Dear Edward follows 12 year old Edward Adler in the aftermath of having been the sole survivor of a plane crash which took the lives of his family and 188 others.
What I love most about this book is that it is very much character-driven. There are people in Edward’s circle – John, Lacey, Shay – and then there are the intertwined stories of the passengers on the plane. What came through was Napolitano’s deep respect for the latter especially, they were treated as fully realised individuals and over the course of the novel we explored each of them in turn. There was the good-looking stewardess, the solider returning to the real world, the eccentric billionaire, the hotshot Wall Street trader, the naïve 20-something, a bedazzled 40-something, and of course Edward’s mother, father, and brother. I felt invested in every single one of them, and that’s no mean feat. Often I leave a book with my tendrils holding onto a few characters, not the entire cast.
I loved reading the dynamics between Edward and the new people in his life. His friendship with Shay was precious.
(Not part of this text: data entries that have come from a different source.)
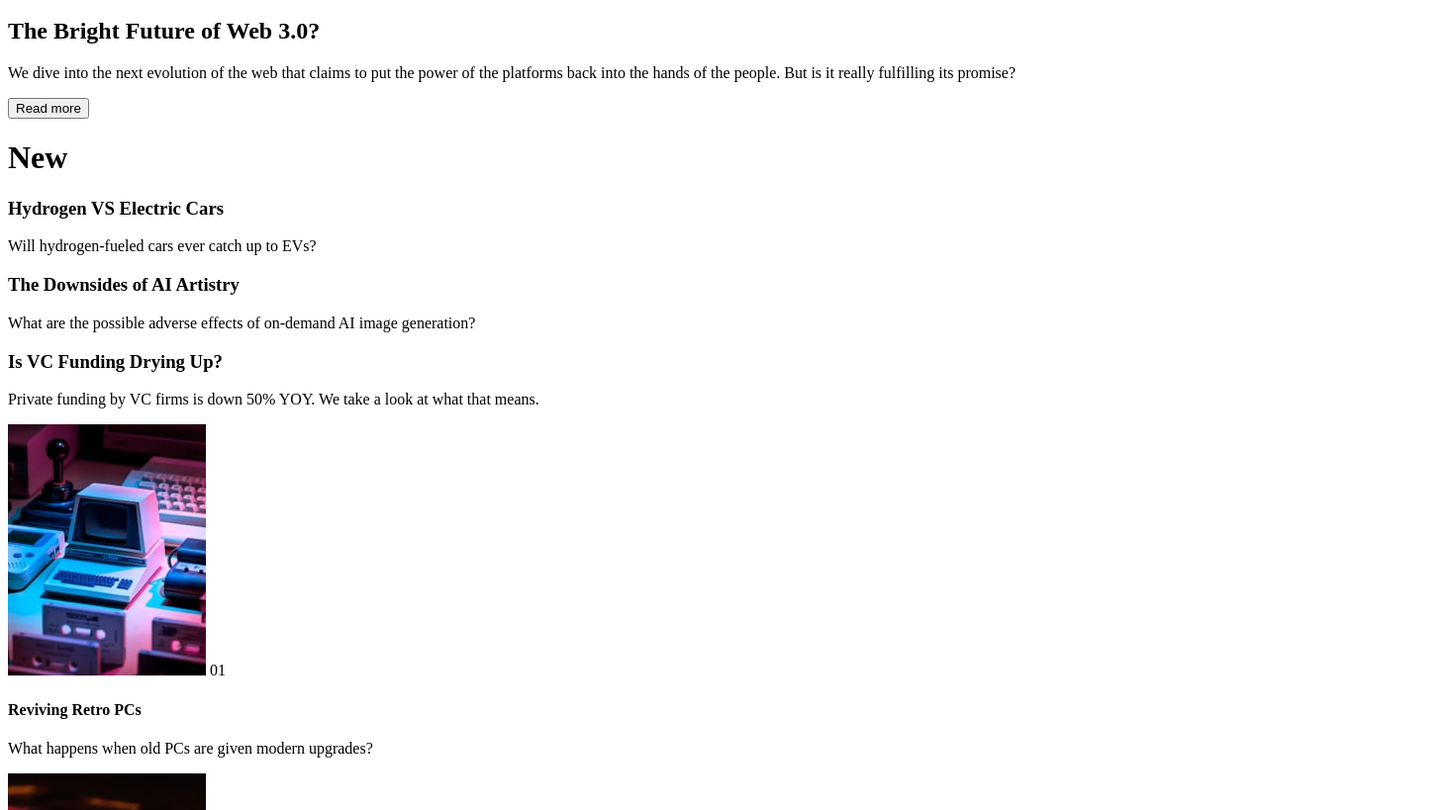
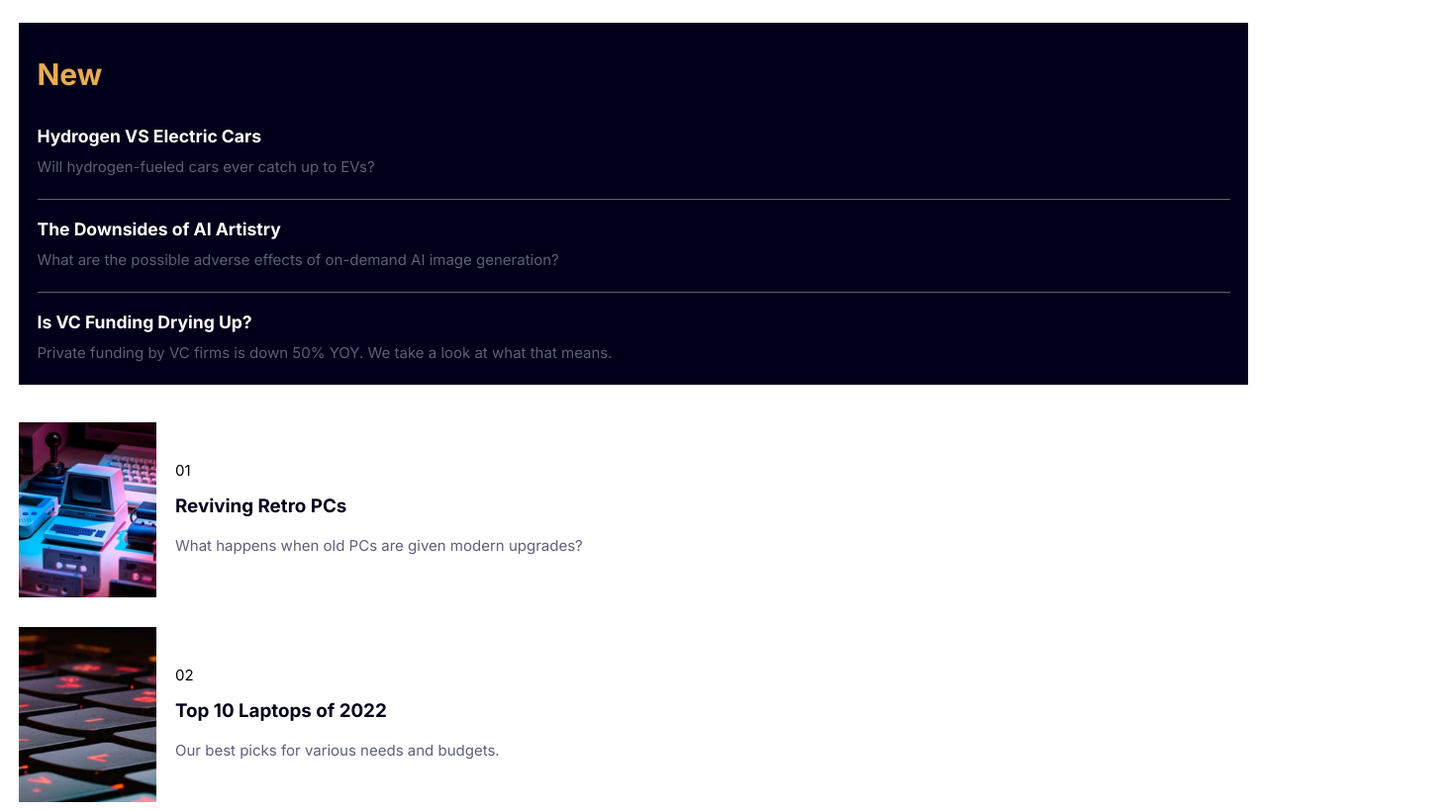
Before and after one commit to sahiba0915/NewsLandingPage, a plain HTML site: page index.html in a window 1280 px wide. Shown: the part 780-1599 px from the top of the page at 99% size, 1468 px wide, since content can reach past the window. Drawn offline with Linux system fonts and the light colour scheme.

Commit message:
mobile device styling

```diff
--- a/index.html
+++ b/index.html
@@ -12,13 +12,13 @@
 </head>
 <body>
   <!-- navbar -->
-  <header>
+  <header class="header">
     <div class="logo">
       <img src="assets/images/logo.svg" alt="logo">
     </div>
 
-    <nav>
-    <ul>
+    <nav class="nav">
+    <ul class="nav-items">
       <li>Home</li>
       <li>New</li>
       <li>Popular</li>
@@ -28,7 +28,8 @@
     </nav>
   </header>
 
-  <!-- main-section -->
+  <!-- showcase -->
+  <section class="showcase">
   <div>
     <picture>
       <source media="(min-width: 768px)" srcset="./assets/images/image-web-3-desktop.jpg">
@@ -68,10 +69,11 @@
       <p>Private funding by VC firms is down 50% YOY. We take a look at what that means.</p>
     </article>
   </div>
+</section>
 
   <!-- cards -->
 
-  <div>
+  <div class="cards">
     <article>
       <img src="assets/images/image-retro-pcs.jpg" alt="retro-pc">
       <sapn>01</span>
@@ -94,6 +96,5 @@
     </article>
   </div>
 
-
 </body>
 </html>
--- a/style.css
+++ b/style.css
@@ -0,0 +1,146 @@
+@import url('https://fonts.googleapis.com/css2?family=Inter:wght@400;700;800&display=swap');
+
+:root{
+    --softOrange: hsl(35, 77%, 62%);
+    --softRed: hsl(5, 85%, 63%);
+    --offWhite: hsl(36, 100%, 99%);
+    --grayishBlue: hsl(233, 8%, 79%);
+    --darkGrayishBlue: hsl(236, 13%, 42%);
+    --veryDarkBlue: hsl(240, 100%, 5%);
+}
+
+*{
+    margin: 0;
+    padding: 0;
+    font-family: 'Inter', sans-serif;
+    box-sizing: border-box;
+}
+
+html {
+    font-size: 15px;
+}
+
+img {
+    max-width: 100%;
+    width: 100%;
+}
+
+p{
+    line-height: 1.8;
+    color: var(--darkGrayishBlue);
+}
+
+ul {
+    list-style-type: none;
+}
+
+/* header */
+
+.header {
+    display: flex;
+    justify-content: space-between;
+    align-items: center;
+    padding: 1.5rem;
+}
+
+.nav-items li {
+    display: none;
+}
+
+/* mobile design */
+
+/* showcase */
+
+.showcase{
+    padding-top: 0;
+    padding: 1.25rem;
+}
+
+.showcase h1 {
+     font-size: 2rem;
+     color: var(--veryDarkBlue);
+     margin: 1rem 0;
+}
+
+.showcase div:first-child article p {
+    margin-bottom: 1rem;
+}
+
+.showcase button{
+    background-color: var(--softRed);
+    color: var(--offWhite);
+    padding: 0.8rem 2rem;
+    font-size: 1rem;
+    border: none;
+    outline: none;
+    text-transform: uppercase;
+    letter-spacing: 0.2rem;
+    font-weight: 700;
+    cursor: pointer;
+    transform: all 0.3s ease-in-out;
+}
+
+.showcase button:hover{
+    background-color: var(--veryDarkBlue);
+}
+
+.showcase > div:last-child {
+    background-color: var(--veryDarkBlue);
+    margin-top: 2rem;
+    padding: 1.25rem 1.25rem 0;
+}
+
+.showcase > div:last-child article {
+    padding: 1.25rem 0;
+}
+
+.showcase > div:last-child article:not(:last-child){
+    border-bottom: 1px solid var(--darkGrayishBlue);
+}
+
+.showcase > div:last-child h1 {
+    margin-bottom: 1rem;
+    color: var(--softOrange);
+}
+
+.showcase > div:last-child h3{
+    margin-bottom: 0.5rem;
+    color: var(--offWhite);
+}
+
+.showcase > div:last-child h3:hover{
+    color: var(--softOrange);
+    cursor: pointer;
+}
+
+/* cards */
+
+.cards {
+    padding: 1.25rem;
+    display: grid;
+    grid-template-columns: repeat(1, 1fr);
+    gap: 2rem;
+}
+
+.cards article{
+    display: flex;
+    align-items: center;
+    gap: 1.25rem
+}
+
+.cards article img {
+    width : 9.3rem;
+}
+
+.cards article span {
+    color: var(--darkGrayishBlue);
+    font-weight: bold;
+    font-size: 2rem;
+    opacity: 75%;
+}
+
+.cards article  h4 {
+    font-size: 1.25rem;
+    color: var(--veryDarkBlue);
+    margin: 1rem 0;
+}
```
The relationship with John and Lacey felt so pedestrian, yet so authentic.
I found the juggling of the dual timelines of the hours leading up to the crash and the years post-crash as Edward came of age was executed brilliantly. The pacing of the novel felt right, so right in fact that I finished this within 24 hours. I could not get enough.
Highly recommended. Dear Edward reminded me tonally of A Little Life, only gentler. It is a post-trauma coming-of-age story that treats her characters and their relationships with the upmost humility and care, or so that is how it came across to me. It is a treasure of a story that does not necessarily set the world alight, but stokes the fire enough to keep you warm and keep you reading.